Who’s In the News
Conversations: Nancy Lindborg ; providing U.S. aid to the Horn of Africa (The Washington Post)
Q: How is USAID spending its $581 million to combat the most urgent problem — southern Somalia’s famine? A: In Somalia, we’re focused on three things, and we’ve spent over $92 million there. We’re providing immediate food assistance, with an emphasis on therapeutic foods [easily digestible food such as peanut paste or high-energy biscuits]. We’re also focused on health and sanitation, as we’re seeing the emergence of cholera and measles. Access to clean water — the ability to reduce mortality with that simple act is mind-boggling. Thirdly, we’re helping families to purchase food. In many parts of Somalia, there is actually some food in the marketplace. We have an $8 million food voucher program where we distribute vouchers that allow families to go to market and buy the food they need.
Mitt Romney on Foreign Aid (YouTube clip, New Hampshire public appearance)
Former Governor Mitt Romney answers a question at a campaign stop, saying “I look at foreign aid through this lens: does it make America stronger?”
Iowan to travel to Africa to see effects of U.S. aid (Jessica Opoien, Des Moines Register)

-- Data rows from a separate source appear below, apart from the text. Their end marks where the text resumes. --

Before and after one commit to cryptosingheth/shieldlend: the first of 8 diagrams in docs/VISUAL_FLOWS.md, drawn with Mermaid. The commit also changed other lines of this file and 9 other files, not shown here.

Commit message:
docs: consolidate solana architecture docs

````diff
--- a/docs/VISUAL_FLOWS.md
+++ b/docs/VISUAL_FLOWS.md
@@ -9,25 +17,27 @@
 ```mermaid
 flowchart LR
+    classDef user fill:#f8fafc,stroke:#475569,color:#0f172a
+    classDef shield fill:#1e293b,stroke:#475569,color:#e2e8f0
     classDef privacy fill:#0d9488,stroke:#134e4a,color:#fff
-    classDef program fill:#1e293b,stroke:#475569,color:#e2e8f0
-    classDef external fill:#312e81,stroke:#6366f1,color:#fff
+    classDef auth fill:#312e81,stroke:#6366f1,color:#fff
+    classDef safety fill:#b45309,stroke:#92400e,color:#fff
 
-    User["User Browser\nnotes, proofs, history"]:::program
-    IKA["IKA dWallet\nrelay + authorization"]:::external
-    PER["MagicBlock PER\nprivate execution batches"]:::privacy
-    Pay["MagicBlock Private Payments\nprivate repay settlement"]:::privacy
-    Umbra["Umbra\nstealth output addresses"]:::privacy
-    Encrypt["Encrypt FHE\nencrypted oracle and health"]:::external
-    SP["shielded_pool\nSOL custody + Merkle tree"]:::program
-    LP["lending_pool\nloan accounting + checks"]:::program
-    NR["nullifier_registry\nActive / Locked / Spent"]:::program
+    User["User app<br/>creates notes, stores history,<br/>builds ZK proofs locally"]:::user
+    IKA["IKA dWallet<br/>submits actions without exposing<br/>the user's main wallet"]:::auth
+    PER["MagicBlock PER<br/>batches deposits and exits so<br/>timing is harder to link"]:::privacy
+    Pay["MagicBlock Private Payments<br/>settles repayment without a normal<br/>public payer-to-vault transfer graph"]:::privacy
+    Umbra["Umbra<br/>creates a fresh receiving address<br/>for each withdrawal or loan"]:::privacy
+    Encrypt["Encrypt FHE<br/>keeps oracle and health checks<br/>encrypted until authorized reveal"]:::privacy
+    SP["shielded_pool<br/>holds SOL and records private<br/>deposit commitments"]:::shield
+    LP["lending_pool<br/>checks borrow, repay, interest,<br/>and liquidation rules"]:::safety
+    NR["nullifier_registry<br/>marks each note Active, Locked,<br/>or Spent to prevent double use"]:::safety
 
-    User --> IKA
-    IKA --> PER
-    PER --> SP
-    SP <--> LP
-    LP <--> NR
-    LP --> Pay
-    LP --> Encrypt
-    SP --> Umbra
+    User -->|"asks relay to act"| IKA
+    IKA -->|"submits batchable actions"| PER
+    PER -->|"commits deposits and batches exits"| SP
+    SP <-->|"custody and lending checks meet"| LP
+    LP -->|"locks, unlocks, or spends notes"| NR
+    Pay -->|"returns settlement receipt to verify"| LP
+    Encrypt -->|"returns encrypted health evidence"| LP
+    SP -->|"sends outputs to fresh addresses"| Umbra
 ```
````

Teresa Dunbar is flying into a hurricane to reach a famine. She can’t help but wonder, amid canceled flights and rescheduled departures, if she’s crazy for doing this. Dunbar was scheduled to depart for Kenya today, on behalf of Catholic Relief Services and the Des Moines Diocese Global Advocacy Team. She, along with nine other delegates, will visit Nairobi and the Dadaab refugee camp to get a firsthand look at the implementation of United States’ aid and how potential budget cuts might affect aid programming.
To the Shores of Tripoli (Robert Kagen, Weekly Standard)
The common wisdom stemming from the experiences in Iraq and Afghanistan is that failure to manage the transition to a new government capable of holding the country together can rapidly turn success into disaster. Presumably the president and his advisers know this. Yet the temptation to run away from Libya as quickly as possible, after a “win” for the president, will be enormous. President Obama needs to resist it.
A lesson of 9/11: Washington can work (Zoe Baird Budinger and Jeffrey H. Smith, Washington Post)
At a time when government seems unable to address our most pressing problems, we are about to mark the 10th anniversary of the Sept. 11, 2001, attacks with rare evidence that Washington can work.
Pentagon mulls ways to make major cuts (Rowan Scarborough, Washington Times)
The Pentagon is considering a range of options to meet a bipartisan call to greatly reduce defense spending in what is a “perfect storm” rocking the military’s once-plump budget plans. The Army is looking at taking down combat brigades and ending some targeting and communications systems, and the Navy might delay ship construction and shed sailors.